Men In Tights

I've been in the mood for a little escapist fiction of late. I'm not much of a beach goer (hello, have you seen my flourescent lily white legs?) but it is sort of a premature Summer here, and any kind of Summer means Beach Reading to me. Light. Engaging but not taxing.

My very own gay superhero Michael recently read, and subsequently kind of harshed on, "Hero" by Perry Moore. I was intrigued. I hadn't heard anything about this book, but the teen gay superhero plot piqued my interest. Much like the movie "Mystery Men", the film is set in an alternate modern day where "heroes", people with superpowers of varying degress of effectiveness and eccentricity, are the norm (even if only a small percentage of the population).



I enjoyed it. It's not great, but it filled the bill for something entertaining and diverting. It definately falls into 'young adult fiction' territory, and it is true that the author does kind of broadcast the big reveal a bit (and very early). However, I like what Moore (who has previously been best known as executive producer of "Narnia: The Lion, The Witch & The Wardrobe" and the upcoming "Prince Caspian" movies) has tried to do with creating a teen gay superhero.

According to an interview on his website, he was reacting in part to the poor treatment of gay and lesbian characters in comics, especially the murder of gay superhero Northstar by one of Marvel's other hero characters, Wolverine. As he says:
"In the very popular superhero team The X-Men, the first and most prominent gay hero in the Marvel Comics universe, Northstar, was viciously killed by Wolverine—the star of the team, the star of the film. You see Wolverine's image on kids' lunch boxes; you see children dress up as him for Halloween. And he slaughtered the X-Men's token gay hero. I found this to be disturbing, to say the least. In all my years of reading X-Men, I have never known Wolverine to kill another hero. And yet, there he was, skewering Marvel Comic's most prominent gay hero through the heart with his adamantium claws. I thought this revealed a very ugly side of the people and publishers who make comic books, and not necessarily what the fans want."

Moore also has chronicled, and given his opinions on, the history of poor treatment of gay and lesbian characters in comics here.
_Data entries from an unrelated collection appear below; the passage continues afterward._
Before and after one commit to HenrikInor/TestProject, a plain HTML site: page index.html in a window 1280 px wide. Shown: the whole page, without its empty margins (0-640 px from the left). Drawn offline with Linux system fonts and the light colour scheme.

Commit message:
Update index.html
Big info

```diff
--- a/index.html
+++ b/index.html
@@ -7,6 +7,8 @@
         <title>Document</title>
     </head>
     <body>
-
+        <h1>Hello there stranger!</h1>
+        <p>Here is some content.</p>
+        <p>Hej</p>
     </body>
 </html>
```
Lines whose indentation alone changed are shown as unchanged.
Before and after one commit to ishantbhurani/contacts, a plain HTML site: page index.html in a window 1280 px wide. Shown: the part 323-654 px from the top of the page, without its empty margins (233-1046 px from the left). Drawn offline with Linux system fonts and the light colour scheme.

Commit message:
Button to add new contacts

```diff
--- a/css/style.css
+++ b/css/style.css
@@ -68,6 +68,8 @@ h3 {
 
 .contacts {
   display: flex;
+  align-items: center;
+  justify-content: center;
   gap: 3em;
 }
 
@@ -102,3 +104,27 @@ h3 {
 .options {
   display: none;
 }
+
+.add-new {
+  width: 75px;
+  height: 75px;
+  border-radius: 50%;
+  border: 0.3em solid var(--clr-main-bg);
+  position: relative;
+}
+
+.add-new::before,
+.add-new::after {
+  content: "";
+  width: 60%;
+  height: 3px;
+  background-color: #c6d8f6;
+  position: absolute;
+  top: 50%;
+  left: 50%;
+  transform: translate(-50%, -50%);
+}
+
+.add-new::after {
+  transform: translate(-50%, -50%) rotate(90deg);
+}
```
So, bravo for attempting to create an alternative. The novel is a bit campy in tone, similar in a way to "Mystery Men". The villians are certainy campy. Moore gets huge snaps from me for calling one of the female villians with laser beam eyesight Transvision Vamp! I do so love a good pop culture shout-out. The main character's coming out story is handled fairly well, with some sensitivity and more seriousness. I think it works fairly well, quibbles about the author broadcasting main plot points aside.

According to Moore's website a sequel to "Hero" is already in the works, and discussions are underway about a possible movie adaptation. He's also working on a young adult novel about werewolves, and has just written and a directed a feature film "Lake City". Busy boy.

Oh, and kind of cute too!



7 comments:

mrpeenee said...

thanks for the recommendation

Michael said...

I'm glad I was, in some obtuse way, responsible for your pleasure.

You liked it. I hated it. That's what makes the world go 'round!

yani said...

They killed off Northstar? But... It... He... They...

Oh Bollocks!

He was all gay and French Canadian and looked good in a speedo and had pointy ears...

Well bugger you Marvel comics... Bugger you to hell and back!

The Other Andrew said...

I don't really read comics, but I remember the buzz about Northstar when he was first introduced. Shame, shame, Marvel.

John C said...

Oh, not heard of this. I'm unfortunately jaded these days by my professional contact with the comics world but things are a lot better than they used to be although fanboy homophobia still abounds. Or, the US comic book world is better than it was, since US comics are actually a genre of the comics artform, as my good friend Eddie Campbell (who now lives in Brisbane) never tires of pointing out.

There's a nice list of gay characters in the American books here:

http://www.gayleague.com/gay/characters/index.php

yani said...

Yeah, I tried to track down the comic he came out in a little while after it was released and you couldn't find it for love nor money (well... probably just the love, I'm sure given enough money)...

And as John pointed out with that list, there are always more gay American comic book characters than you would imagine... although they're not always explicitly out.

The Other Andrew said...

Did you have a look at the list Moore wrote on his website? I was surprised at how many gay & lesbian characters have cropped up in comics. There are some very sticky ends they came to also, but I guess the superhero genre specialises in sticky ends.